- _Instructions for the task_
In the data below, find the lines containing "Also" and say how many there are, nothing more.

Records to use Block Start

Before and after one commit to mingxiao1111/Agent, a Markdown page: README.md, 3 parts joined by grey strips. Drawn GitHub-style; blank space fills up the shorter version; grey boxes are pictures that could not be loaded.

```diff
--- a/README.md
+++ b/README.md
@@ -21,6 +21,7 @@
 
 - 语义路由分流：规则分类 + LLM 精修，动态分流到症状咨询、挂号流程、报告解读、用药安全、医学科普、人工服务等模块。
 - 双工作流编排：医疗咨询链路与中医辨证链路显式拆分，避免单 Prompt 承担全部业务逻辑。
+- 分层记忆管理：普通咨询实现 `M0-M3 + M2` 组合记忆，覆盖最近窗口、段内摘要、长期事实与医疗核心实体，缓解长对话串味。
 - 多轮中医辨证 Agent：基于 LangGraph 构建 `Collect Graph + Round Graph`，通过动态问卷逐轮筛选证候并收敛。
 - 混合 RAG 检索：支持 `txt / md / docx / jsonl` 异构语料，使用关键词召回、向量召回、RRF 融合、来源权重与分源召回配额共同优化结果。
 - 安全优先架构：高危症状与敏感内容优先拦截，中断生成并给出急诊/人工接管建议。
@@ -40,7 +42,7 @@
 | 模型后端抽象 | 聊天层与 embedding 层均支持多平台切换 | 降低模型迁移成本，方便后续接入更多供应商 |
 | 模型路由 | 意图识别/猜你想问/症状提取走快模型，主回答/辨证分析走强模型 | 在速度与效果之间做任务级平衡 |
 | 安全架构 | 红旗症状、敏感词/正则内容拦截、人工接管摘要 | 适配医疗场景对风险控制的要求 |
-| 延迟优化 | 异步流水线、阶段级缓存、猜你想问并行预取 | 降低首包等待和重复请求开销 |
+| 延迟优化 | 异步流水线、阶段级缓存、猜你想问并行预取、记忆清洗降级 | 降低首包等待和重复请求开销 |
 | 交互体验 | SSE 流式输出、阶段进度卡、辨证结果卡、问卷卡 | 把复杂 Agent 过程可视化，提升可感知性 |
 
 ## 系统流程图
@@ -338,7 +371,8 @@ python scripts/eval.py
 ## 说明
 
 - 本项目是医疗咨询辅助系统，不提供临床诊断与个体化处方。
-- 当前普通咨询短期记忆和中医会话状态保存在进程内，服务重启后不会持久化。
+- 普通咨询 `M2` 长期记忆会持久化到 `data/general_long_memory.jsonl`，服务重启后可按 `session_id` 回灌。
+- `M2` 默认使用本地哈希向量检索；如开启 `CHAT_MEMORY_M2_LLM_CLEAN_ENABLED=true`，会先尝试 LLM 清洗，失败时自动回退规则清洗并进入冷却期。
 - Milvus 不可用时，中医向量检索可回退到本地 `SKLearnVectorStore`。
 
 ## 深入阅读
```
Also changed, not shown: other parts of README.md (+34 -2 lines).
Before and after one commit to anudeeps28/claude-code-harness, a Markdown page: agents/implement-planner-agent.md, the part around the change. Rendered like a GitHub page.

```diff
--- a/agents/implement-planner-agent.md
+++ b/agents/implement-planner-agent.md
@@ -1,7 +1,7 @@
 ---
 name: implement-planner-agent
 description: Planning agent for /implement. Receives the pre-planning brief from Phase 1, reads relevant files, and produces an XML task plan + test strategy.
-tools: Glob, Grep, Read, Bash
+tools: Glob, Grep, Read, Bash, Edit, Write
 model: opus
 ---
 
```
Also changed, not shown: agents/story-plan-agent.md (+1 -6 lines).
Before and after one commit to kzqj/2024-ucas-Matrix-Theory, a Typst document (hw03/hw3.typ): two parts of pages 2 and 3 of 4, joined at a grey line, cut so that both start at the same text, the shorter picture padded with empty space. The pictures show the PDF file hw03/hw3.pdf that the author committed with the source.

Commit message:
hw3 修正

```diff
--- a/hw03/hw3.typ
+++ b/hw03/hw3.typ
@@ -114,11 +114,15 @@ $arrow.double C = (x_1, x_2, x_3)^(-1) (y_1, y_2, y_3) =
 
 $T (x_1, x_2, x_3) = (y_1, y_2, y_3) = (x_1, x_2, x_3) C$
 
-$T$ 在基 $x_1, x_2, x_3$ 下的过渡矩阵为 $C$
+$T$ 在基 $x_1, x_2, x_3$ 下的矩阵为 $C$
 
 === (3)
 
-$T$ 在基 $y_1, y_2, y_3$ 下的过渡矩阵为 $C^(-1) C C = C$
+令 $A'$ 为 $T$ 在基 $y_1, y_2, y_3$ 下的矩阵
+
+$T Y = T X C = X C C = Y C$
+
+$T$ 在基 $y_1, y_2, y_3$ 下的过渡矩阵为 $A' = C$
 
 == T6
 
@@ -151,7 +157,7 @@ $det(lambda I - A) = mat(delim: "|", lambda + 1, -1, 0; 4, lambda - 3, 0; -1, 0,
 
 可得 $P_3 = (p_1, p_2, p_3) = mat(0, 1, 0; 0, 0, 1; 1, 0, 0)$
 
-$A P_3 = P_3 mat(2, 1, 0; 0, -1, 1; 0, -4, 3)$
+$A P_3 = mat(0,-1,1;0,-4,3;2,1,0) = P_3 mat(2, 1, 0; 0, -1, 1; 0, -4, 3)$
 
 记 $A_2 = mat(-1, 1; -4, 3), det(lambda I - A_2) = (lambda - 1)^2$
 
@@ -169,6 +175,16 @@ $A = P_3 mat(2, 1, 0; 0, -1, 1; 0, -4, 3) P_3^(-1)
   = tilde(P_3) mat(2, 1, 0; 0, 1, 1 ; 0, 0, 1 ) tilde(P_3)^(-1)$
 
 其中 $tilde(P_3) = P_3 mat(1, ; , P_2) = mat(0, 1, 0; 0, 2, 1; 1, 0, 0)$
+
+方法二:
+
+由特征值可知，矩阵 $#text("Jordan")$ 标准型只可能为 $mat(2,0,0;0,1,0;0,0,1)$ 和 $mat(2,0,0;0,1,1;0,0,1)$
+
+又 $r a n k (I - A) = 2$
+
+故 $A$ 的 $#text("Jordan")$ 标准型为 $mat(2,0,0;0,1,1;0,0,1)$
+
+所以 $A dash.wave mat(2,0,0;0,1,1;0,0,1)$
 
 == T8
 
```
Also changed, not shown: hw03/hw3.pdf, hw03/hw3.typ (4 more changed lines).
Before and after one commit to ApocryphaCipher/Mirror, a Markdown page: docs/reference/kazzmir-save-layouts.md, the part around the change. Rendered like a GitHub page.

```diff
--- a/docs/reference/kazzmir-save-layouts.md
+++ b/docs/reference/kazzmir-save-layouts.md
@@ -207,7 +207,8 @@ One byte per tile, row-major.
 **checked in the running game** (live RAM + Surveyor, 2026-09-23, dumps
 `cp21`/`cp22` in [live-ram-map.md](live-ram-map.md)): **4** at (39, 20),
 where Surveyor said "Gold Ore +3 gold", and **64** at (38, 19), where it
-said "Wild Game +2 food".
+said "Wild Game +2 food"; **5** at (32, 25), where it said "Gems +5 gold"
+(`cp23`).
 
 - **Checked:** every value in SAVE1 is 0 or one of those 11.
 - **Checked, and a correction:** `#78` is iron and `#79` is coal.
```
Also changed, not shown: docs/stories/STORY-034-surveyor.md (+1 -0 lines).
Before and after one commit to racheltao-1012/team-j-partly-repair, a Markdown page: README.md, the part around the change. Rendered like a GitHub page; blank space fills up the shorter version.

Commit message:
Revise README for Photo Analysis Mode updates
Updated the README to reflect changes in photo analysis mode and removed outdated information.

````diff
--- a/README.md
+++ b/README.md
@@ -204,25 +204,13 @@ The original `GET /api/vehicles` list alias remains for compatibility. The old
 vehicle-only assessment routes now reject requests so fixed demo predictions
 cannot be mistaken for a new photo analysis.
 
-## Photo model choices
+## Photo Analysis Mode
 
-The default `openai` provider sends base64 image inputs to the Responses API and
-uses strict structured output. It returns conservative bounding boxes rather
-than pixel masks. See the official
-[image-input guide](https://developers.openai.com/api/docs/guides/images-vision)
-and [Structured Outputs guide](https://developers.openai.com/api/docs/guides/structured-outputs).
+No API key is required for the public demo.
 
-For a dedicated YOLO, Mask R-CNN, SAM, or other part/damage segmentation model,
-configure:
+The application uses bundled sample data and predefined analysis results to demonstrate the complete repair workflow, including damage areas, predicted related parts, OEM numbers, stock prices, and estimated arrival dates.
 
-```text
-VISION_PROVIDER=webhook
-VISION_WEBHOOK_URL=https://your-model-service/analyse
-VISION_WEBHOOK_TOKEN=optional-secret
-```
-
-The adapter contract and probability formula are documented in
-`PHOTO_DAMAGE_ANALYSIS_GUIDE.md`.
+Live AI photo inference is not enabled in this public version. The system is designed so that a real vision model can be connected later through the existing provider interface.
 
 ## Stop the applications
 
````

Records to use Block End

- _Your solution_
4